President Gotabaya Rajapaksa yesterday, April 25, emphasised that only vaccination can end the COVID-19 pandemic, adding that people must strictly follow all rules and regulations recommended by the health authorities, as they did during the first wave of the COVID-19 pandemic.
“Only a vaccine can end the COVID-19 pandemic. The Government has a systematic and strong programme in place to vaccinate the public. The Government has made arrangements to import four of the COVID-19 vaccines currently approved by the World Health Organization (WHO) and to be approved in the near future by the WHO,” the Presidential Media Division stated in a press release.
The first imported AstraZeneca vaccine has been administered to 925,242 persons. The second dose of the vaccine will be given in the first week of May this year. The second dose will first be given to 356,000 people, including frontline health staff and Tri-Forces and Police officers engaged in COVID-19 control. The Government is holding talks with foreign pharmaceutical firms that produce the AstraZeneca vaccine to meet the remaining demand.

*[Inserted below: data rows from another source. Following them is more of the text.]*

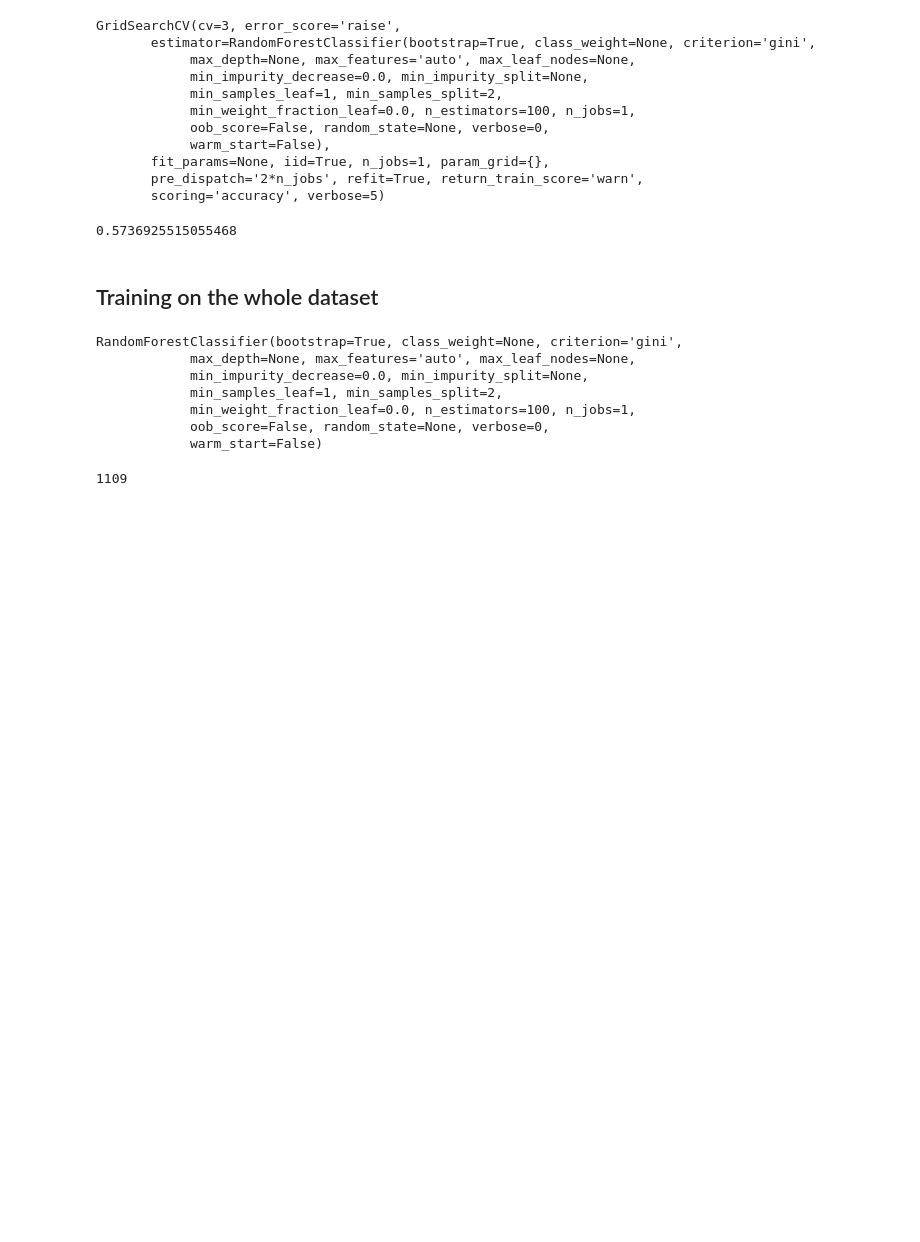
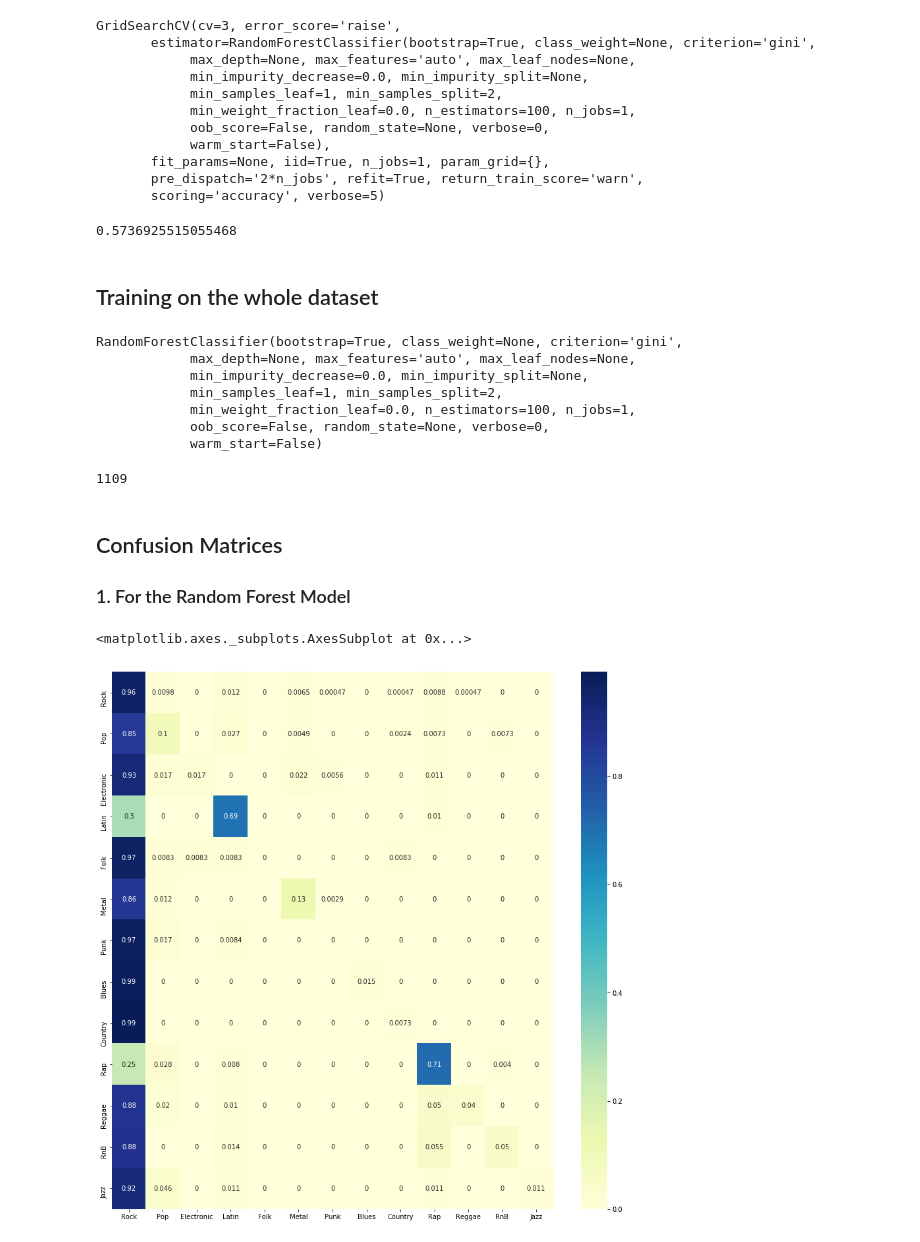
Before and after one commit to ssen7/sys6018-final-project, a Jupyter notebook: final_text_analysis_Saurav.ipynb, the cells around one changed output. Saved outputs shown, nothing was run; the diff lists cells and outputs as text; code cells hidden in the pictures; blank space fills up the shorter version.

Commit message:
update with confusion matrices

```diff
--- a/final_text_analysis_Saurav.ipynb
+++ b/final_text_analysis_Saurav.ipynb
@@ -596,3 +598,20 @@ feature_importances = sorted(feature_importances, key = lambda x: x[1], reverse
 len(feature_importances)
 # %% [output]
 1109
+# %% [markdown]
+## Confusion Matrices
+
+### 1. For the Random Forest Model
+# %%
+from sklearn.metrics import confusion_matrix
+from sklearn.preprocessing import normalize
+import matplotlib.pyplot as plt
+import seaborn as sns
+d = list(set(y_test.values))
+conf = confusion_matrix(y_test, y_pred_gs_1000, labels = d)
+normed_matrix = normalize(conf, axis=1, norm='l1')
+fig, ax = plt.subplots(figsize=(15,15))
+sns.heatmap(normed_matrix, cmap="YlGnBu", ax = ax, xticklabels = d, yticklabels = d, annot = True)
+# %% [output]
+<matplotlib.axes._subplots.AxesSubplot at 0x...>
+[figure, added]
```
Also changed, not shown: parts of 3 cells of this notebook.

Around 200,000 doses of the Russian made ‘Sputnik V’ Covid-19 vaccine will be available by the end of April, while 400,000 doses will be available in May, 800,000 doses in June and 1,200,000 doses in July this year.
Cabinet approval has already been granted to purchase and import 13 million doses of the Sputnik V vaccine.
Plans are already on to distribute around 600,000 doses of the Sinopharm COVID-19 vaccine donated by China to Sri Lanka in the next few weeks following WHO approval.
In addition, the State Pharmaceutical Corporation (SPC) has already signed preliminary agreements required for the import of the Pfizer/BioNTech vaccine and the Government is in the process of importing this mRNA-based vaccine as soon as possible.
The Head of the WHO, Tedros Adhanom Ghebreyesus has reiterated in Geneva yesterday that adherence to basic public health guidelines is the backbone of the fight against the increased spread of COVID-19. Properly wearing the face mask, occasional hand washing with soap and water or hand disinfectants, the practice of social distancing, and avoiding non-essential travel and events are among the most important.
Presidential Media Division press release also stated:
‘Some sections of society think that the country should be locked down for some time as a solution to control the spread of COVID-19. Although such an action may have satisfactory results at the beginning, in the long term it will have extremely detrimental effects on the lives of the people and the economy.
Developing countries such as Sri Lanka cannot take lockdown measures or impose curfews that obstruct the economic activities. The majority of our country’s income earners depend on informal livelihoods.
Therefore, while the Government is fulfilling its responsibilities, the people must fulfill their respective responsibilities and duties for the betterment of the country as well as themselves’.